    If Kasabach-Merritt is suspected, a CBC with differential, fibrinogen, D-dimer, prothrombin time (PT), and partial thromboplastin time (PTT) should be ordered. In addition, magnetic resonance imaging (MRI) may be done to assess the extent of the lesion. Finally, a biopsy will confirm the diagnosis.

    Next: Newborn's rash is more than skin deep

    This syndrome is best treated by a multidisciplinary team, including pediatricians, dermatologists, oncologists, radiologists, and surgeons. Administration of blood products to correct the coagulopathy and the platelet count usually is the first step. Although there is no gold standard of treatment, sirolimus has proven effective in many cases because of its antiangiogenic activity.3 Embolization or surgical removal also may be considered.

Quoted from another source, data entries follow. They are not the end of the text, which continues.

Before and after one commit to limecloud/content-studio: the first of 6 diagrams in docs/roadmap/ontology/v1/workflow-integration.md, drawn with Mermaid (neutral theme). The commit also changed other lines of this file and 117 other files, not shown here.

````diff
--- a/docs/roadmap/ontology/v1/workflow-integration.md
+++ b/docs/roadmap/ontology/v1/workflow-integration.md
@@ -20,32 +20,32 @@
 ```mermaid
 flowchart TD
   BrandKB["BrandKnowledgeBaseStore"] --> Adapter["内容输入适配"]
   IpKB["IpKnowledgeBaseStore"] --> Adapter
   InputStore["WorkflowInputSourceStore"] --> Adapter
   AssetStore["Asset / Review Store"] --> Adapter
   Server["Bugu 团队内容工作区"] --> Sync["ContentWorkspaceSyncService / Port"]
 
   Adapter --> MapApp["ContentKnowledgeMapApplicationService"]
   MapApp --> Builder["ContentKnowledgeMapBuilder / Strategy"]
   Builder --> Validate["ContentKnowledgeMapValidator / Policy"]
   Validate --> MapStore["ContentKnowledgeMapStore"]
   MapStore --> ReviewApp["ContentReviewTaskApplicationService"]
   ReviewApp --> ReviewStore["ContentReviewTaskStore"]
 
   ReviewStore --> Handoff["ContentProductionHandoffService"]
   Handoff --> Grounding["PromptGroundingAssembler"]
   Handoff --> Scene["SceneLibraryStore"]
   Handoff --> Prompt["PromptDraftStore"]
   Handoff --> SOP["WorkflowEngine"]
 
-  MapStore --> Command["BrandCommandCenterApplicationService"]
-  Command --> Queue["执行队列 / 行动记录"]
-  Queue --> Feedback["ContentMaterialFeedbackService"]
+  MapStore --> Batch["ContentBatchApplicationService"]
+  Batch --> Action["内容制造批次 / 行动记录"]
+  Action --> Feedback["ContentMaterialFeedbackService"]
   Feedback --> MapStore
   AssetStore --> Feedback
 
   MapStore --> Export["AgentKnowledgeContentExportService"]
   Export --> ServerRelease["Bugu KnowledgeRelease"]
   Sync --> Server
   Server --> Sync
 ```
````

    Patient outcome

    The boy in this case required weekly fresh-frozen plasma (FFP) in order to achieve normalization of platelets and resolution of DIC. Propranolol was discontinued and oral prednisone was started without improvement. He was subsequently started on oral sirolimus (1 mg/mL), resulting in a 75% reduction in the size of the neck tumor and continued normalization without weekly FFP. He is scheduled for excision of the residual tumor shortly.


    1. Arunachalam P, Kumar VR, Swathi D. Kasabach-Merritt syndrome with large cutaneous vascular tumors. J Indian Assoc Pediatr Surg. 2012;17(1):33-36.

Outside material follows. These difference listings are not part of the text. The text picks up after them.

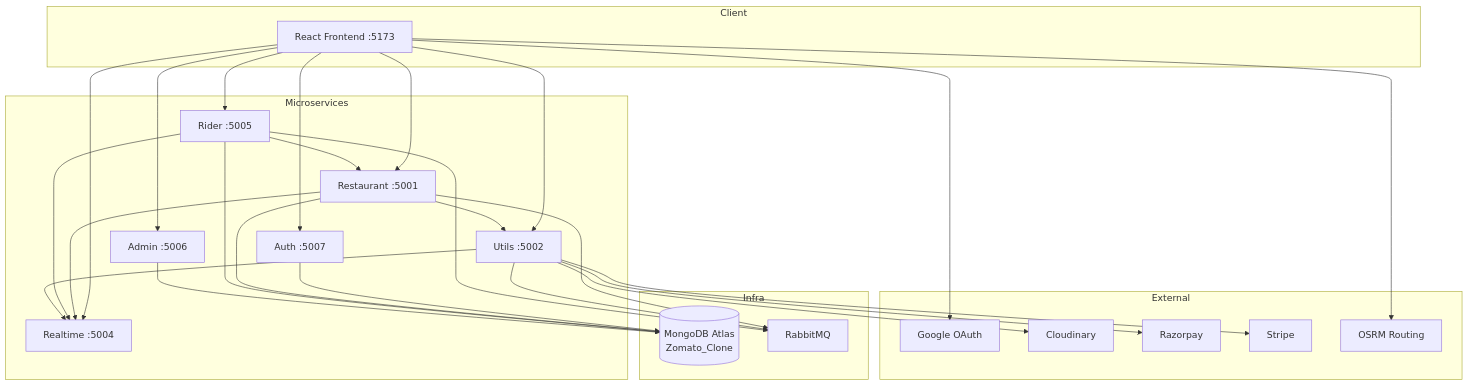
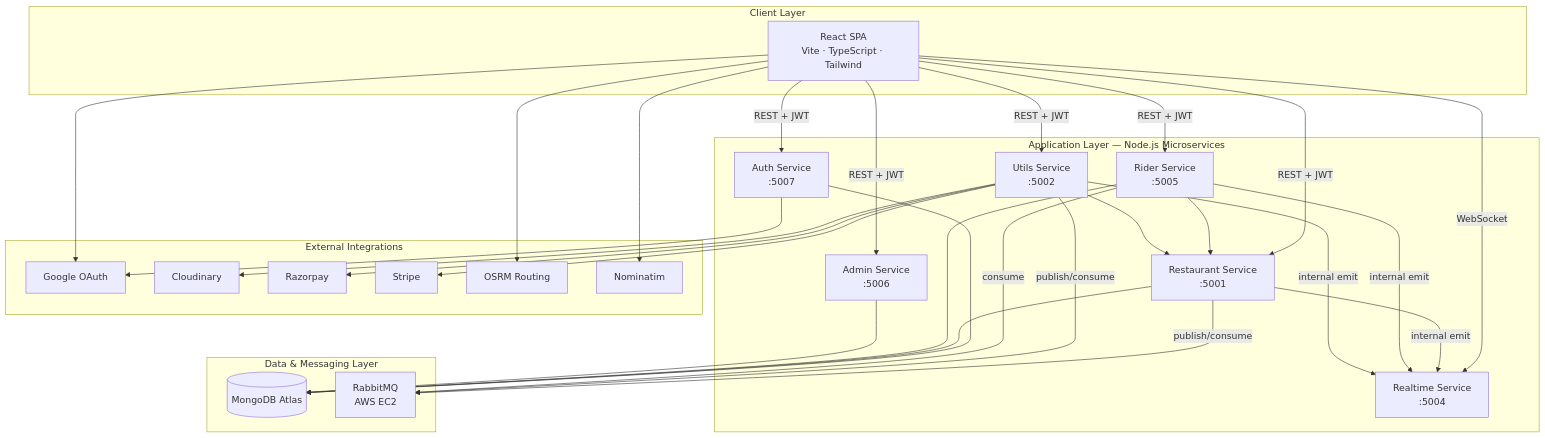
Before and after one commit to subhm2004/ByteBites: the first of 8 diagrams in README.md, drawn with Mermaid. The commit also changed other lines of this file and 23 other files, not shown here.

````diff
--- a/README.md
+++ b/README.md
@@ -160,40 +138,45 @@
 ```mermaid
 flowchart TB
-    subgraph Client
-        FE[React Frontend :5173]
+    subgraph Client["Client Layer"]
+        FE["React SPA<br/>Vite · TypeScript · Tailwind"]
     end
 
-    subgraph Microservices
-        AUTH[Auth :5007]
-        REST[Restaurant :5001]
-        UTILS[Utils :5002]
-        RT[Realtime :5004]
-        RIDER[Rider :5005]
-        ADMIN[Admin :5006]
+    subgraph Services["Application Layer — Node.js Microservices"]
+        AUTH["Auth Service<br/>:5007"]
+        REST["Restaurant Service<br/>:5001"]
+        UTILS["Utils Service<br/>:5002"]
+        RT["Realtime Service<br/>:5004"]
+        RIDER["Rider Service<br/>:5005"]
+        ADMIN["Admin Service<br/>:5006"]
     end
 
-    subgraph Infra
-        MONGO[(MongoDB Atlas\nZomato_Clone)]
-        RMQ[RabbitMQ]
+    subgraph Data["Data & Messaging Layer"]
+        MONGO[("MongoDB Atlas")]
+        RMQ["RabbitMQ<br/>AWS EC2"]
     end
 
-    subgraph External
-        GOOGLE[Google OAuth]
-        CLOUD[Cloudinary]
-        RAZOR[Razorpay]
-        STRIPE[Stripe]
-        OSRM[OSRM Routing]
+    subgraph External["External Integrations"]
+        GOOGLE["Google OAuth"]
+        CLOUD["Cloudinary"]
+        RAZOR["Razorpay"]
+        STRIPE["Stripe"]
+        OSRM["OSRM Routing"]
+        NOM["Nominatim"]
     end
 
-    FE --> AUTH & REST & UTILS & RT & RIDER & ADMIN
+    FE -->|"REST + JWT"| AUTH & REST & UTILS & RIDER & ADMIN
+    FE -->|"WebSocket"| RT
+    FE --> GOOGLE & OSRM & NOM
+
     AUTH & REST & RIDER --> MONGO
     ADMIN --> MONGO
-    REST --> RMQ
-    UTILS --> RMQ
-    RIDER --> RMQ
-    REST & RIDER & UTILS --> RT
-    REST --> UTILS
+
+    REST & UTILS -->|"publish/consume"| RMQ
+    RIDER -->|"consume"| RMQ
+
+    REST & RIDER & UTILS -->|"internal emit"| RT
     RIDER --> REST
-    FE --> GOOGLE & OSRM
+    UTILS --> REST
     UTILS --> CLOUD & RAZOR & STRIPE
+    AUTH --> GOOGLE
 ```
````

    2. Yadav D, Maheshwari A, Aneja S, Seth A, Chandra J. Neonatal Kasabach-Merritt phenomenon. Indian J Med Paediatr Oncol. 2011;32(4):238-241.

    3. Margolin JF, Soni HM, Pimpalwar S. Medical therapy for pediatric vascular anomalies. Semin Plast Surg. 2014;28(2):79-86.

    4. Kim T, Roh MR, Cho S, Chung KY. Kasabach-Merritt syndrome arising from tufted angioma successfully treated with systemic corticosteroid. Ann Dermatol. 2010;22(4):426-430.

    5. Dasgupta R, Fishman SJ. ISSVA classification. Semin Pediatr Surg. 2014;23:158-161. 

    Casey Ross, BA, MS4
    Ms Ross is a fourth-year medical student at the Lewis Katz School of Medicine, Temple University, Philadelphia, Pennsylvania.


    You must be signed in to leave a comment. Registering is fast and free!

    All comments must follow the ModernMedicine Network community rules and terms of use, and will be moderated. ModernMedicine reserves the right to use the comments we receive, in whole or in part,in any medium. See also the Terms of Use, Privacy Policy and Community FAQ.

    • No comments available


    Latest Tweets Follow